START Records supplied
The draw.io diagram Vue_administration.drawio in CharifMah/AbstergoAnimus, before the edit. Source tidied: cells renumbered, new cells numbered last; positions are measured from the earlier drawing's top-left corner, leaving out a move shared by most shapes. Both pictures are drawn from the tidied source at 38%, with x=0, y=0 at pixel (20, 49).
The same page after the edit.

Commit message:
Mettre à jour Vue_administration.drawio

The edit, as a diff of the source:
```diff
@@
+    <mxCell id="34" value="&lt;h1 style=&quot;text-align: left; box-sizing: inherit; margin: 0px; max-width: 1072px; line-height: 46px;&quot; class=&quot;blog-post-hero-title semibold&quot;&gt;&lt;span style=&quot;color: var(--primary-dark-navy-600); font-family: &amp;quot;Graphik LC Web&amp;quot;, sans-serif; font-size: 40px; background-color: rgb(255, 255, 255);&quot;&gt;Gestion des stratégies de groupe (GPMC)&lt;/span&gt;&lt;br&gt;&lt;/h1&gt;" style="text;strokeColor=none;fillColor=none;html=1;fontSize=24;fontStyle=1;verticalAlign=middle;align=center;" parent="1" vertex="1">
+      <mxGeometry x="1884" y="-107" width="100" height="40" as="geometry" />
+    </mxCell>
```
END Records supplied
**Your instructions:** When the records above are checked line by line, how many lines contain the word "edit"? Please give only that number.

**Exercise answer:** 3